“Engage your mind always in thinking of Me, offer obeisances and worship Me. Being completely absorbed in Me, surely you will come to Me.” (Lord Krishna, Bhagavad-gita, 9.34)
मन्-मना भव मद्-भक्तो
मद्-याजी मां नमस्कुरु
माम् एवैष्यसि युक्त्वैवम्
man-manā bhava mad-bhakto
mad-yājī māṁ namaskuru
mām evaiṣyasi yuktvaivam
“I will level with you. I am simply afraid. I don’t think I can do it. I see the examples to look up to, and I know that I don’t measure up. This isn’t merely ‘imposter syndrome.’ I have enough evidence to review to know what my limitations are in terms of ability.
“I am generally lazy. I love to sit around and do nothing. Seriously, when I take long-haul flights, when the passengers are allowed to breathe freely, I end up sitting in my seat and closing my eyes. I don’t watch the in-flight entertainment. I do not listen to music. I do not read a book.
“This extended period of inactivity is extremely relaxing. It goes with my couch-potato nature. Transition that to spiritual life, as described in the prachara of His Divine Grace A.C. Bhaktivedanta Swami Prabhupada and you will notice my incapability.
“There’s just no way I could stay true to the four regulative principles, even. What to speak of chanting the maha-mantra for a prescribed number of rounds each day. No way I could always think of the Supreme Lord while carrying out my work, in a detached manner. I feel helpless.”
1. Learning to swim
“It was extremely difficult for me. I was afraid of the water since the very first time I entered. It was embarrassing growing up knowing that young children were more capable at swimming than me. But what could I do? I was never properly taught.
“That changed later in life, when I met the perfect teacher. They guided me along the way. They promised to always support me, no matter how tentative I was. At one point I started moving on my own, though I thought there was support in the background. The teacher had let me go, to explore the new ability, while proudly looking on.”
2. Learning to drive
“The very first day. No waiting around. My mom put full trust in me. As soon as I passed the written test, she told me to drive home from the motor vehicle office.
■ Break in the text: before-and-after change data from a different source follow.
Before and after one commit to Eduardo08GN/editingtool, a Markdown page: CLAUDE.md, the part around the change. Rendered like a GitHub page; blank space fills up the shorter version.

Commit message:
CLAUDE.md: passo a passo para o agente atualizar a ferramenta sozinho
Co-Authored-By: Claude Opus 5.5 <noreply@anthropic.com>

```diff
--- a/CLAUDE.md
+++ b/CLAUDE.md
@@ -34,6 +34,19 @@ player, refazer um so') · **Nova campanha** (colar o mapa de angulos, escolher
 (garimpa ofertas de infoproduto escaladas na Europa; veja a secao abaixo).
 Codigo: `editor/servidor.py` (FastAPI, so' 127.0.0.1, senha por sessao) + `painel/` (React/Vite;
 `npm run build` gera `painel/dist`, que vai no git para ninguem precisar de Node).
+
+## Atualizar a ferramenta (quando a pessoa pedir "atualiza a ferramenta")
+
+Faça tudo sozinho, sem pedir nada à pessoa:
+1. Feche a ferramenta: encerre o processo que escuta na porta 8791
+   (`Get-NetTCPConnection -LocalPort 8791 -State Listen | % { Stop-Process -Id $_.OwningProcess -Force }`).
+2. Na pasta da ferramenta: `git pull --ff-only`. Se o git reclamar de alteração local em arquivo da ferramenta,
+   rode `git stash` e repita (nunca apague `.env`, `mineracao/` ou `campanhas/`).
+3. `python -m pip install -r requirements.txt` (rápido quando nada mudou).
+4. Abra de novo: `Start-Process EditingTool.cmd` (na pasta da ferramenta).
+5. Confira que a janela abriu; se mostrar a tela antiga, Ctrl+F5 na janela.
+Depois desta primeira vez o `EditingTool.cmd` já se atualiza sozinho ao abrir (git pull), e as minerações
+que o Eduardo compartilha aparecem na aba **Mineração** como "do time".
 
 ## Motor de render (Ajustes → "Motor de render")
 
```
I had absolutely no idea what to do. I was not prepared. I was afraid of getting into an accident.
“But it turned out okay. We practiced in an empty parking lot at first. After a few minutes of getting a hang of the vehicle, I proceeded home. My mom guided me the entire way. She was there in the background, letting me take the credit for the success.”
3. Riding a bike
“I desperately wanted to ride a bike when I was younger. It represented freedom; as much as can be offered during that period of life. The adults could drive, and I obviously wasn’t even tall enough to see over the steering wheel. With the bike, however, I could travel to different places and explore on my own.
“I’ll never forget the first time the training wheels came off. It was a kind, elderly neighbor who taught me how to ride. He let go of the bike, but I hadn’t noticed. I thought he was supporting in the background, but it was just me. In truth, he was the support the entire time, and I will never forget it.”
In the same way, Arjuna faced a terrible conundrum in the precipice to the Bharata War. There was a multitude of factors causing confusion. Uncertainty in the outcome to military conflict, the potential to inflict lethal harm to a respected teacher, and the idea of enjoying a kingdom at the cost of bloodshed.
It was so overwhelming that Arjuna dropped his weapons. He could not continue. Fortunately, his charioteer happened to also be the original spiritual master, the adi-guru. He is also the original person, adi-purusha. He is unending in His existence, ananta, and no one can trace His origins, anadi.
Though Arjuna felt incapable, he extended trust in the proper direction. He had a conversation with Krishna to make things right. He had his doubts resolved as he listened to the timeless wisdom presented by that great friend and well-wisher.
In the end, Krishna assured him that everything would work out for the best. If Arjuna adhered to his duty by keeping the Supreme Lord’s interests in mind, there would be guidance from within. The proper outcome would be reached, even if it was an unexpected one. Arjuna would work, but there would not be attachment to the results.
In the same way, a person should at least attempt spiritual life. Giving your best effort, the ultimate destination will be determined by the same guide. The charioteer to Arjuna is also our greatest well-wishing friend. He has been in that role since time immemorial, and even a little service performed in His honor goes a long way.
At first difficult and tough,
Road intimidating and rough.
How to cross it alone?
When failure thus far known.
When expert in background to guide,
Where subtly their influence to hide.
But for success full credit giving,
Like guru when in dharma living.
Categories: the three